**Task goal:** Drop every image, then reproduce the data exactly as given.

[Difference listings]
____
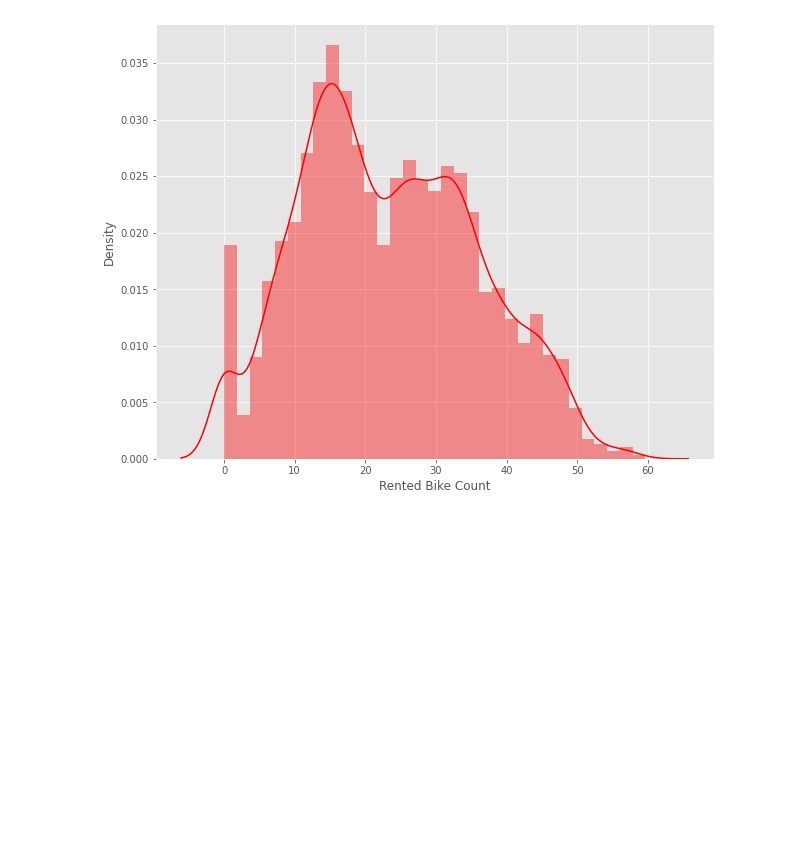
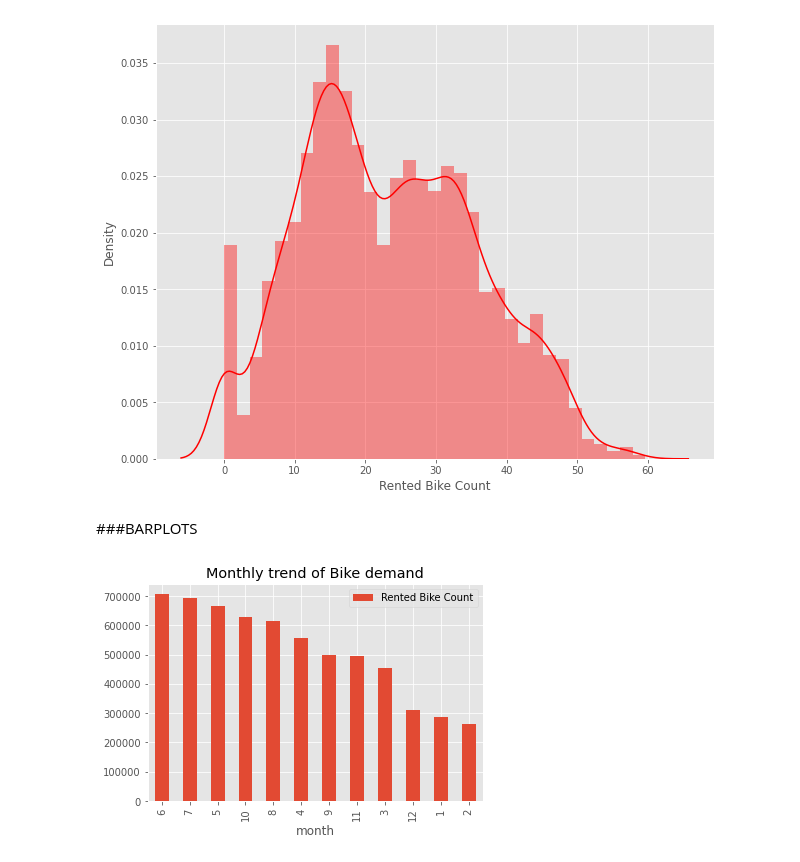
Before and after one commit to Jasjot-Kaur/Seoul-Bike-Sharing-Demand-Prediction_Linear-Regression, a Jupyter notebook: Regression_Seoul_Bike_Sharing_Demand_Prediction.ipynb, the cells around one changed output. Saved outputs shown, nothing was run; the diff lists cells and outputs as text; code cells hidden in the pictures; blank space fills up the shorter version.

```diff
--- a/Regression_Seoul_Bike_Sharing_Demand_Prediction.ipynb
+++ b/Regression_Seoul_Bike_Sharing_Demand_Prediction.ipynb
@@ -311,3 +411,13 @@ sns.distplot(np.sqrt(df_b['Rented Bike Count']), color = 'r')
 # %% [output]
 <matplotlib.axes._subplots.AxesSubplot at 0x...>
 [figure]
+# %% [markdown]
+###BARPLOTS
+# %%
+# Barplot: rented bikes count per month
+
+df_b.groupby('month').sum().sort_values('Rented Bike Count', ascending=False)[['Rented Bike Count']].plot.bar()
+plt.title("Monthly trend of Bike demand")
+plt.show()
+# %% [output]
+[figure, added]
```
Also changed, not shown: parts of 40 cells of this notebook.
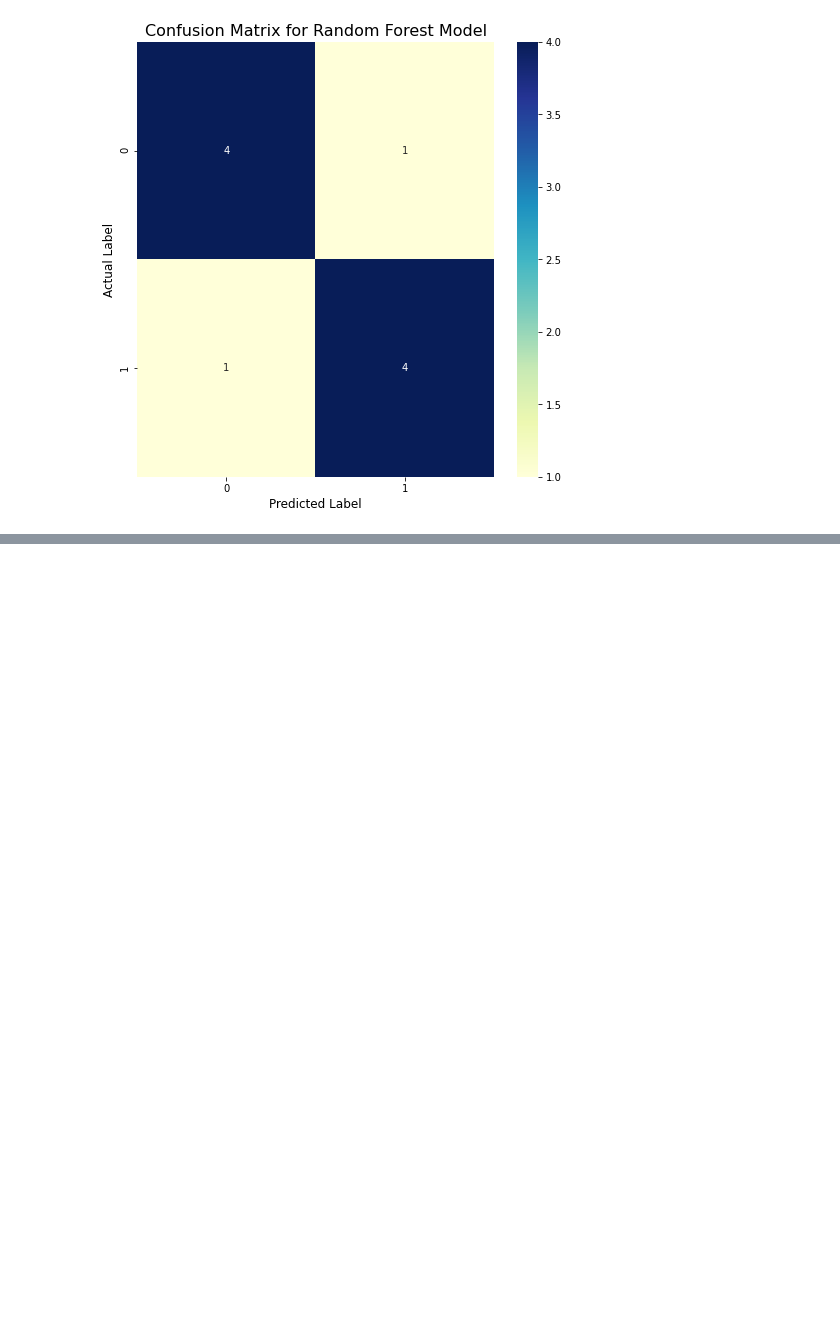
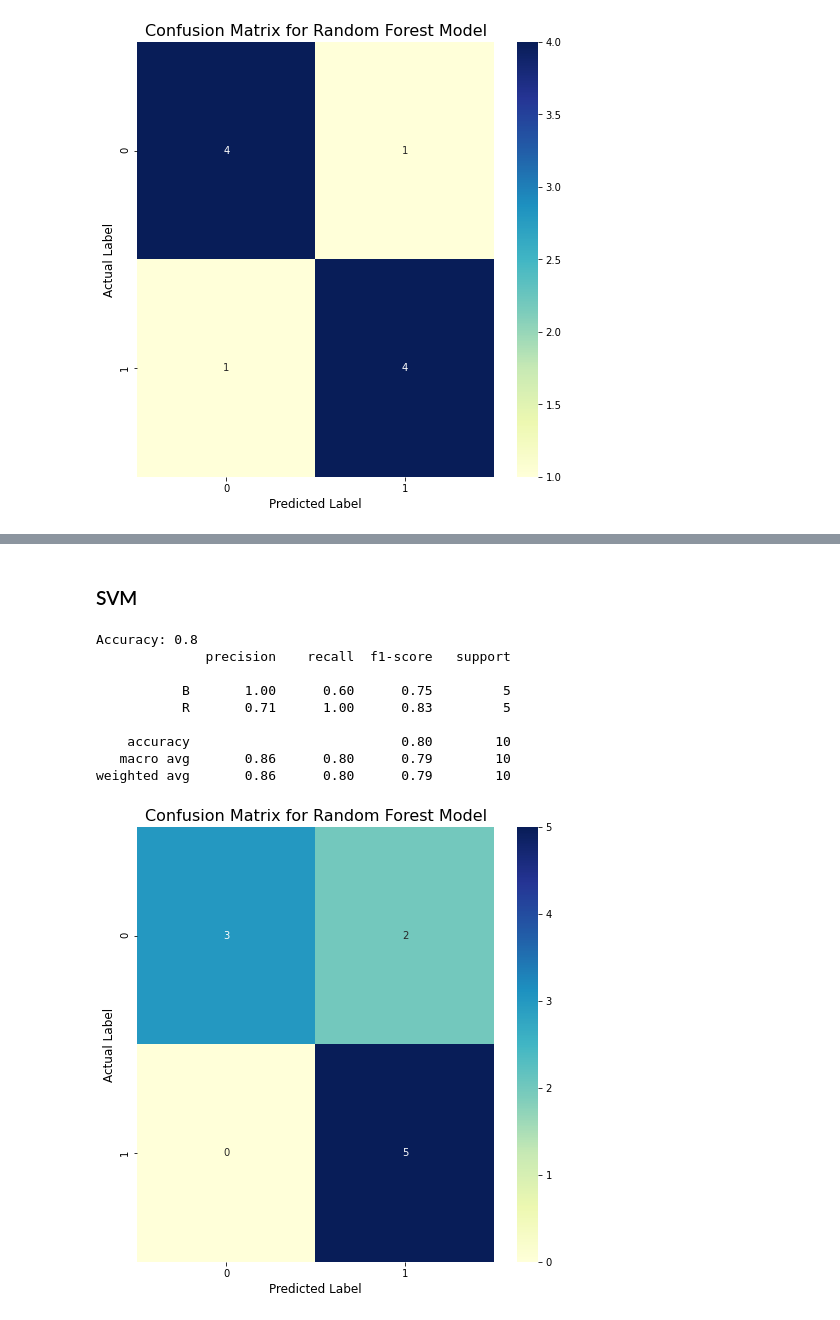
Before and after one commit to jessbunnag/cds-1001-capstone, a Jupyter notebook: Q1+2.ipynb, the cells around one changed output, grey strips where cells are left out. Cells and saved outputs as stored; diff of their text form; code cells hidden in the pictures; blank space fills up the shorter version.

```diff
--- a/Q1+2.ipynb
+++ b/Q1+2.ipynb
@@ -374,0 +556,56 @@ plt.show()
+# %% [markdown]
+### SVM
+# %%
+#Import svm model
+from sklearn import svm
+
+# Select Predictors and Outcome Variable
+X = clean_data.copy().drop(columns = 'BlueRed')
+Y = clean_data['BlueRed']
+X = np.array(X)
+Y = np.array(Y)
+
+# Split data for model
+X_train, X_test, Y_train, Y_test = train_test_split(X, Y, test_size = 0.2,
+                                                    random_state=42)
+
+# Create a svm Classifier
+clf = svm.SVC(probability=True) # Linear Kernel
+
+# Train the model using the training sets
+clf = clf.fit(X_train, Y_train)
+
+#Predict the response for test dataset
+Y_pred = clf.predict(X_test)
+# %%
+### Evaluation
+# View accuracy score
+accuracy = accuracy_score(Y_test, Y_pred)
+print("Accuracy:", accuracy)
+
+# View confusion matrix for test data and predictions
+# print(confusion_matrix(Y_test, Y_pred))
+
+# View the classification report for test data and predictions
+print(classification_report(Y_test, Y_pred))
+
+# Plot Confusion Matrix
+confusion = metrics.confusion_matrix(Y_test, Y_pred)
+fig, ax = plt.subplots(figsize = [8,8])
+sns.heatmap(confusion, annot=True, cmap="YlGnBu" ,fmt='g')
+plt.title('Confusion Matrix for Random Forest Model', size = 16)
+plt.xlabel('Predicted Label', size = 12)
+plt.ylabel('Actual Label', size = 12)
+# ax.xaxis.set_label_position("top")
+plt.show()
+# %% [output]
+Accuracy: 0.8
+              precision    recall  f1-score   support
+
+           B       1.00      0.60      0.75         5
+           R       0.71      1.00      0.83         5
+
+    accuracy                           0.80        10
+   macro avg       0.86      0.80      0.79        10
+weighted avg       0.86      0.80      0.79        10
+[figure, added]
```
Also changed, not shown: parts of 14 cells of this notebook.
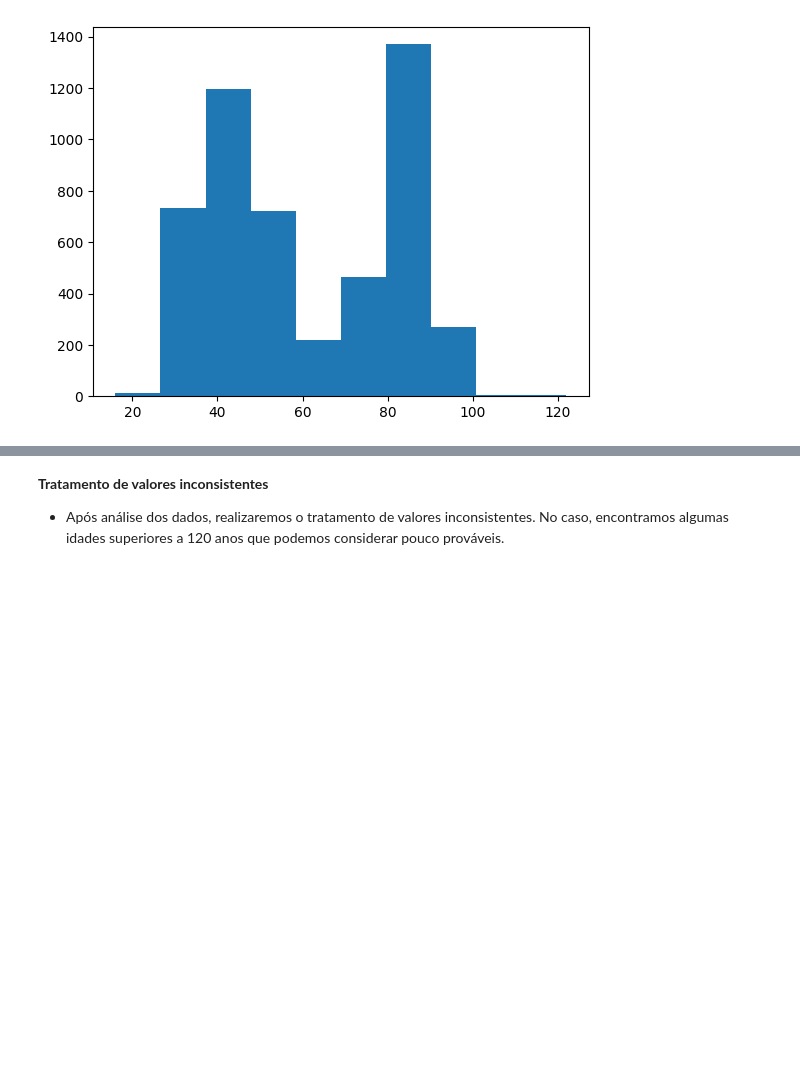
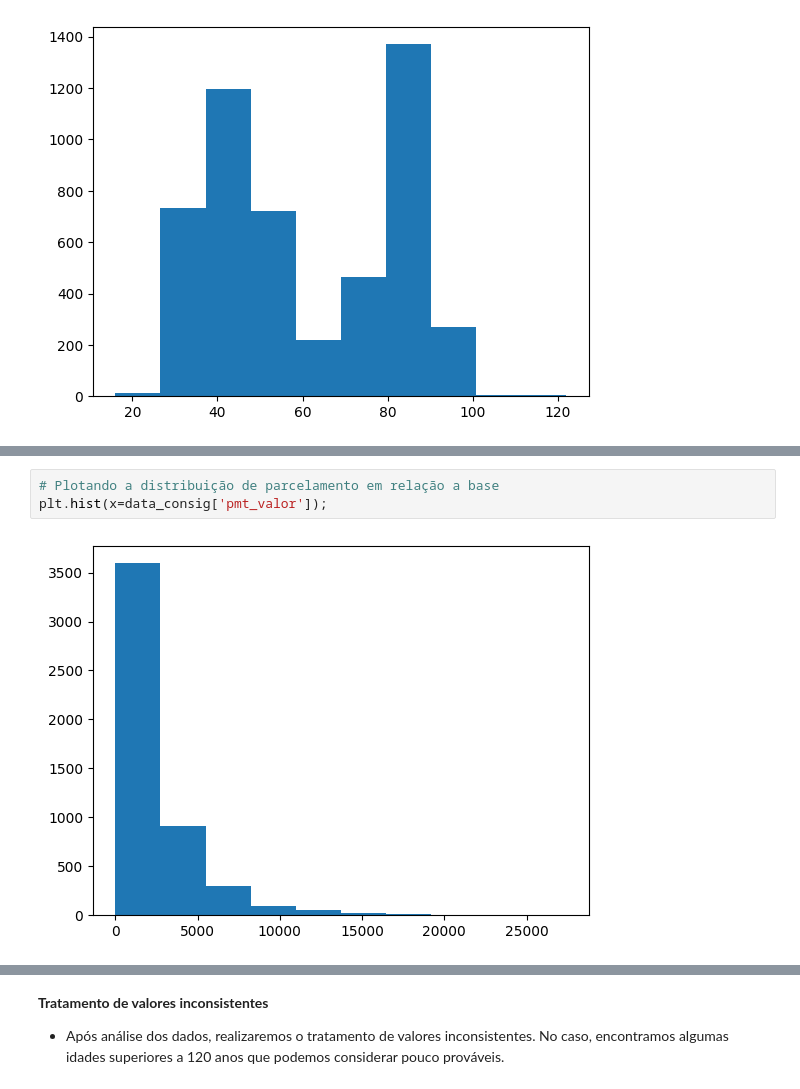
Before and after one commit to AlexanderAlmeida/pos_graduacao, a Jupyter notebook: MVP_Consignado.ipynb, the cells around one changed output, grey strips where cells are left out. Cells and saved outputs as stored; diff of their text form; blank space fills up the shorter version.

```diff
--- a/MVP_Consignado.ipynb
+++ b/MVP_Consignado.ipynb
@@ -95,0 +102,5 @@ plt.hist(x=data_consig['idade']);
+# %%
+# Plotando a distribuição de parcelamento em relação a base
+plt.hist(x=data_consig['pmt_valor']);
+# %% [output]
+[figure, added]
```
Also changed, not shown: parts of 7 cells of this notebook.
____
**Exercise answer:**
Before and after one commit to Jasjot-Kaur/Seoul-Bike-Sharing-Demand-Prediction_Linear-Regression, a Jupyter notebook: Regression_Seoul_Bike_Sharing_Demand_Prediction.ipynb, the cells around one changed output. Saved outputs shown, nothing was run; the diff lists cells and outputs as text; code cells hidden in the pictures; blank space fills up the shorter version.

```diff
--- a/Regression_Seoul_Bike_Sharing_Demand_Prediction.ipynb
+++ b/Regression_Seoul_Bike_Sharing_Demand_Prediction.ipynb
@@ -311,3 +411,13 @@ sns.distplot(np.sqrt(df_b['Rented Bike Count']), color = 'r')
 # %% [output]
 <matplotlib.axes._subplots.AxesSubplot at 0x...>
 [figure]
+# %% [markdown]
+###BARPLOTS
+# %%
+# Barplot: rented bikes count per month
+
+df_b.groupby('month').sum().sort_values('Rented Bike Count', ascending=False)[['Rented Bike Count']].plot.bar()
+plt.title("Monthly trend of Bike demand")
+plt.show()
+# %% [output]
+[figure, added]
```
Also changed, not shown: parts of 40 cells of this notebook.
Before and after one commit to jessbunnag/cds-1001-capstone, a Jupyter notebook: Q1+2.ipynb, the cells around one changed output, grey strips where cells are left out. Cells and saved outputs as stored; diff of their text form; code cells hidden in the pictures; blank space fills up the shorter version.

```diff
--- a/Q1+2.ipynb
+++ b/Q1+2.ipynb
@@ -374,0 +556,56 @@ plt.show()
+# %% [markdown]
+### SVM
+# %%
+#Import svm model
+from sklearn import svm
+
+# Select Predictors and Outcome Variable
+X = clean_data.copy().drop(columns = 'BlueRed')
+Y = clean_data['BlueRed']
+X = np.array(X)
+Y = np.array(Y)
+
+# Split data for model
+X_train, X_test, Y_train, Y_test = train_test_split(X, Y, test_size = 0.2,
+                                                    random_state=42)
+
+# Create a svm Classifier
+clf = svm.SVC(probability=True) # Linear Kernel
+
+# Train the model using the training sets
+clf = clf.fit(X_train, Y_train)
+
+#Predict the response for test dataset
+Y_pred = clf.predict(X_test)
+# %%
+### Evaluation
+# View accuracy score
+accuracy = accuracy_score(Y_test, Y_pred)
+print("Accuracy:", accuracy)
+
+# View confusion matrix for test data and predictions
+# print(confusion_matrix(Y_test, Y_pred))
+
+# View the classification report for test data and predictions
+print(classification_report(Y_test, Y_pred))
+
+# Plot Confusion Matrix
+confusion = metrics.confusion_matrix(Y_test, Y_pred)
+fig, ax = plt.subplots(figsize = [8,8])
+sns.heatmap(confusion, annot=True, cmap="YlGnBu" ,fmt='g')
+plt.title('Confusion Matrix for Random Forest Model', size = 16)
+plt.xlabel('Predicted Label', size = 12)
+plt.ylabel('Actual Label', size = 12)
+# ax.xaxis.set_label_position("top")
+plt.show()
+# %% [output]
+Accuracy: 0.8
+              precision    recall  f1-score   support
+
+           B       1.00      0.60      0.75         5
+           R       0.71      1.00      0.83         5
+
+    accuracy                           0.80        10
+   macro avg       0.86      0.80      0.79        10
+weighted avg       0.86      0.80      0.79        10
+[figure, added]
```
Also changed, not shown: parts of 14 cells of this notebook.
Before and after one commit to AlexanderAlmeida/pos_graduacao, a Jupyter notebook: MVP_Consignado.ipynb, the cells around one changed output, grey strips where cells are left out. Cells and saved outputs as stored; diff of their text form; blank space fills up the shorter version.

```diff
--- a/MVP_Consignado.ipynb
+++ b/MVP_Consignado.ipynb
@@ -95,0 +102,5 @@ plt.hist(x=data_consig['idade']);
+# %%
+# Plotando a distribuição de parcelamento em relação a base
+plt.hist(x=data_consig['pmt_valor']);
+# %% [output]
+[figure, added]
```
Also changed, not shown: parts of 7 cells of this notebook.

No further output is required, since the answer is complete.